DISTANT DRUMS (1951; d: Raoul Walsh).

1962: Fair* (Not among Walsh's best pictures, the last half of which is far superior to the first, this is the story of a swamp-war with the Indians set in the Florida of the 1840's. Some awkward scenes, a generally bad script (weak construction and exposition), uneven acting, but expert action sequences and a vigorous style distinguish the work.)

ALONG THE GREAT DIVIDE (1951; d: Raoul Walsh).

1962: Very good (Tough, strong, exciting and typically Walshian western: Kirk Douglas as a U.S. Marshal determined to observe the law, with Walter Brennan, Virginia Mayo, John Agar. Somewhat predictable in its plot, but saved from banality by Walsh's vigorous, personal, and imaginative treatment.)

COLLEGE SWING (1938; d: Raoul Walsh).

1962: Good- (Dizzy, scatterbrained college farce featuring an insane thirties cast including Bob Hope, Burns and Allen, Martha Raye, Edward Everett Horton, Betty Grable, John Payne; directed with spirit, if not much faith, by Walsh; not one of his best by any means, but typically fast and clean and unpretentious.)

KLONDIKE ANNIE (1936; d: Raoul Walsh).

1962: Good (Rather fascinating Mae West vehicle, vigorously directed by Walsh --- about a whore who becomes a missionary in Alaska; satiric, personal, often very funny, good support from Victor McLaglen, and the usual marvelous performance from Miss West. She also does a fabulous song called "I'm an Occidental Lady in An Oriental Mood", which I would like to hear about 200 more times.)


COLORADO TERRITORY (1949; d: Raoul Walsh).

1963: Excellent (Walsh's moving, powerful Western variation on High Sierra --- a superbly conceived and executed tragedy of the last days of a doomed outlaw, his flight from jail, his last train robbery, the one woman he finds who is faithful, their inevitable death.

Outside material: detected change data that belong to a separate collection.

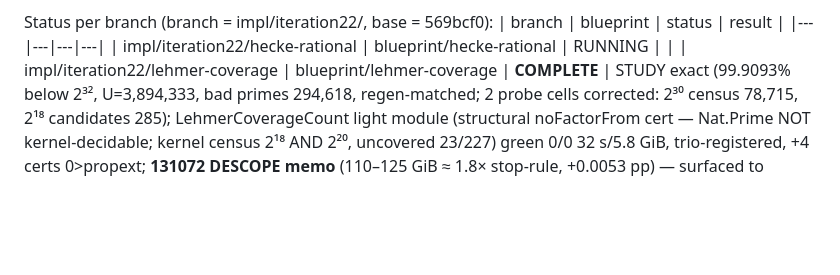
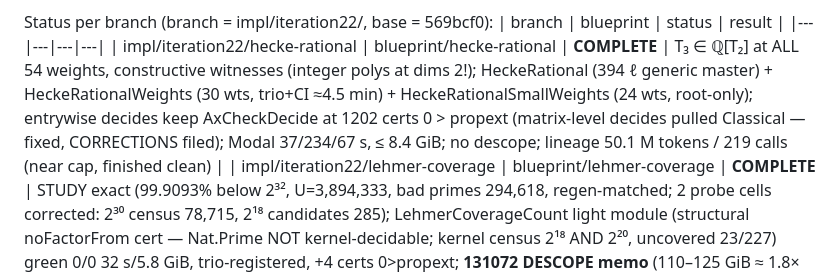
Before and after one commit to picodozbotdoz/math-proof1, a Markdown page: research/iteration22/WAVE-TRACKING.md, the part around the change. Rendered like a GitHub page; blank space fills up the shorter version.

Commit message:
WAVE-TRACKING: hecke-rational COMPLETE — wave fully landed (3/3, zero descopes)

```diff
--- a/research/iteration22/WAVE-TRACKING.md
+++ b/research/iteration22/WAVE-TRACKING.md
@@ -25,7 +25,7 @@ dims ≥ 11; no Mathlib bump mid-iteration.
 Status per branch (branch = impl/iteration22/<slug>, base = 569bcf0):
 | branch | blueprint | status | result |
 |---|---|---|---|
-| impl/iteration22/hecke-rational | blueprint/hecke-rational | RUNNING | |
+| impl/iteration22/hecke-rational | blueprint/hecke-rational | **COMPLETE** | T₃ ∈ ℚ[T₂] at ALL 54 weights, constructive witnesses (integer polys at dims 2!); HeckeRational (394 ℓ generic master) + HeckeRationalWeights (30 wts, trio+CI ≈4.5 min) + HeckeRationalSmallWeights (24 wts, root-only); entrywise decides keep AxCheckDecide at 1202 certs 0 > propext (matrix-level decides pulled Classical — fixed, CORRECTIONS filed); Modal 37/234/67 s, ≤ 8.4 GiB; no descope; lineage 50.1 M tokens / 219 calls (near cap, finished clean) |
 | impl/iteration22/lehmer-coverage | blueprint/lehmer-coverage | **COMPLETE** | STUDY exact (99.9093% below 2³², U=3,894,333, bad primes 294,618, regen-matched; 2 probe cells corrected: 2³⁰ census 78,715, 2¹⁸ candidates 285); LehmerCoverageCount light module (structural noFactorFrom cert — Nat.Prime NOT kernel-decidable; kernel census 2¹⁸ AND 2²⁰, uncovered 23/227) green 0/0 32 s/5.8 GiB, trio-registered, +4 certs 0>propext; **131072 DESCOPE memo** (110–125 GiB ≈ 1.8× stop-rule, +0.0053 pp) — surfaced to operator |
 | impl/iteration22/t3-galois-small | blueprint/t3-galois-small | **COMPLETE** | Gal = Sₙ for T₃ at ALL 54 weights; MaedaGaloisQuad (trio) + MaedaT3GaloisSmallWeights (root-only, 24 wts) green 0/0 (34 s/3.84 GiB; AxCheck 83 s); certs reproduce probe table; byte-identity kept; 1310 decide certs combined, 0 > propext; no descopes/deviations |
 
```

Acted excellently by Joel McCrea, Virginia Mayo, beautifully photographed; a masterful achievement, though it suffers from comparison with the Bogart film, which is among Walsh's four or five masterpieces.)

Added 2013: I remember this was a favorite of mine when I first saw the picture on its initial release; I was about ten years old, but I recall being very moved by the story. Of course, it was long before I knew about High Sierra, or Walsh for that matter. Clearly, when I saw it again fourteen years later, as evidenced above, I was not disappointed. Many more years passed, nearly half a century, and I would always think of it fondly; then, maybe two years ago, I happened upon it once more (on TCM) and the picture moved me in a stronger way than ever before. The ending was devastating to me now, with even more intensity than the conclusion of High Sierra, probably because the woman was killed as well, sacrificing herself to die with the man she loved. And how can we still underrate Joel McCrea? His understated performance here --- in vivid contrast to his superb comic turns in Preston Sturges' The Palm Beach Story or Sullivan's Travels --- puts him right up there with the immortals of the screen.

BACKGROUND TO DANGER (1943; d: Raoul Walsh).

1963: Very good- (Fast, economical, swift and exciting Walsh spy melodrama with Sydney Greenstreet, Peter Lorre, and --- less interesting --- George Raft, Brenda Marshall. Not a major work, but tight, unpretentious, beautifully edited and shot, and thoroughly gripping.)


DESPERATE JOURNEY (1942; d: Raoul Walsh).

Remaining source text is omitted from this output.